Originally posted by Amorph:
<strong> As for integrating all your stereo components, most modern amplifiers do that quite well.</strong><hr></blockquote>
Amplifier, huh? Glad you brought that up. I have an amplifier, a receiver to be more accurate, that I bought a few years back and it was obsolete about a year after I bought it. Was it broke? No, but it didn't have Dolby 5.1 that DVDs use (and now their moving on to an even better sound processing specification). Furthermore, my receiver has no idea whether my VCR is on or if it's set to VCR/TV and even if it did know it has no way of controling them.[/qb]
I guess I never paid attention. I have a new amp, but only because the old one died a while back. The whole stereo - and I mean stereo
, as in two channels - is currently in storage because I have no place to put it right now. When I do have room, I see no reason to change it. Two speakers will handle everything I need them to - mostly, music. I don't own a TV. Haven't in years. Not because I can't afford one.
Obsolescence is in the eye of the beholder.
What I do know about the progress in this kind of convergence I know because my roommate is busy building a low-end home theater in the living room.
[quote]<strong>Now, consider the alternative- a true digital hub. The computer easily interprets new sound standards (say Dolby 7.1
) and sends them to the amp (which it can turn on and control) by firewire. All my television shows are organized like on Replay, but I can burn them to DVD or add additional firewire drives for more storage. The hub can stream them to any computer in the house by ethernet or airport (higher compression of course) as well as act as a file server.</strong><hr></blockquote>
This would require a setup where the amp could feed any number of speakers over a FW cable or two (with all the speakers daisy-chained together). I'm not sure how feasible that is, or when it would become feasible. As for the rest, when my roommate turns on his amp from his all-in-one remote, all the connected components also fire up, so that appears to be something of a solved problem. It could be more elegant, but it can also become more elegant without bringing a computer into the mix.

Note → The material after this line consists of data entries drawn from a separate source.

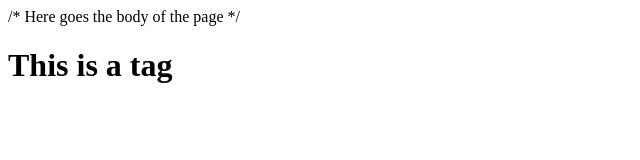
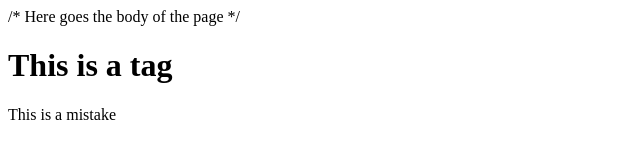
Before and after one commit to Naylin15/Screenshots, a plain HTML site: page index.html in a window 1280 px wide. Shown: the full height of the page, 0-640 px from the left. Drawn offline with Linux system fonts and the light colour scheme.

Commit message:
Mistake 2

```diff
--- a/index.html
+++ b/index.html
@@ -13,7 +13,7 @@
 
      <h1>This is a tag</h1>
 
-
+This is a mistake
 
 </body>
 
```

Want to burn TV shows to DVD? Good luck. The industry tolerates videocassettes because they got Congress to pass the AHRA, and because they have relatively poor video quality which degrades (rapidly) over time (and also because the Supreme Court ordered them to). DVDs are capable of capturing broadcast-quality video and replaying it for years at full picture quality, in addition to enabling lossless copying an arbitrary number of times with no degradation. (TiVos are indeed one-way, so they can't be used that way.) You can bet money that as soon as the medium goes digital, the streams will be encrypted. It's already illegal to break that encryption, or abet the breaking of that encryption in any way. So there goes TiVo and ReplayTV and the rest, unless the broadcasters decide to allow some limited ability to delay the shows (but you can bet the ad-skipping features will vanish). Rebroadcasting signals? Good luck. You won't be able to compress them, because they're already going to be compressed. But even if bandwidth is not an issue, I doubt the industry will want you to be able to. They'll want every display that gets a signal to have a cable hanging off of it, and a subscription.
If it's not digital, or it is digital but it can't be used as raw material to create new things, Apple is probably not interested in building it into the Hub. That just seems to be the way it is. Furthermore, if it's not something that plays directly into Apple's expertise - building computers and applications - Apple probably feels that won't have any luck competing against more specialized vendors. That's the lesson it learned while it was selling printers, scanners, cameras, etc. Apple can compete with the iPod because it's a little dual-processor computer with a software interface, not just because it's a digital hub device. It's something they can do better than a peripheral company can. On the other hand, most of what you want a Mac to do as far as managing components could as easily be incorporated into a Marantz.
[quote]<strong>Ah, what the hell am I explaining this for, I suppose the people who are happy with the current mess of RCA cables, speaker wire, and multiple remotes are the same people who were satisfied with editing videotape by scotchtaping it together.</strong><hr></blockquote>
Not at all. It's just that the alternative is not putting a personal computer at the center of everything. FireWire is
the future connector for stereo components - which opens up the possibility that a Mac could be a peer
on a network of stereo components - and a specialized component (maybe integrated into an amp) could be used to organize and control the rest of the stereo for much less than the cost of a Mac. And unlike most Macs, which don't have IR interfaces, you can use a remote to control the component.
[quote]<strong>I guess it just couldn't possibly get any better than this and no one is going to capitalize on such a market.
Tastes apparently vary, because the most compelling aspect of your vision is the one I think is least likely to happen: The ability to copy and edit broadcast footage. Otherwise, I don't see anything that requires or even prefers a personal computer at the center of everything.
[ 01-09-2002: Message edited by: Amorph ]</p>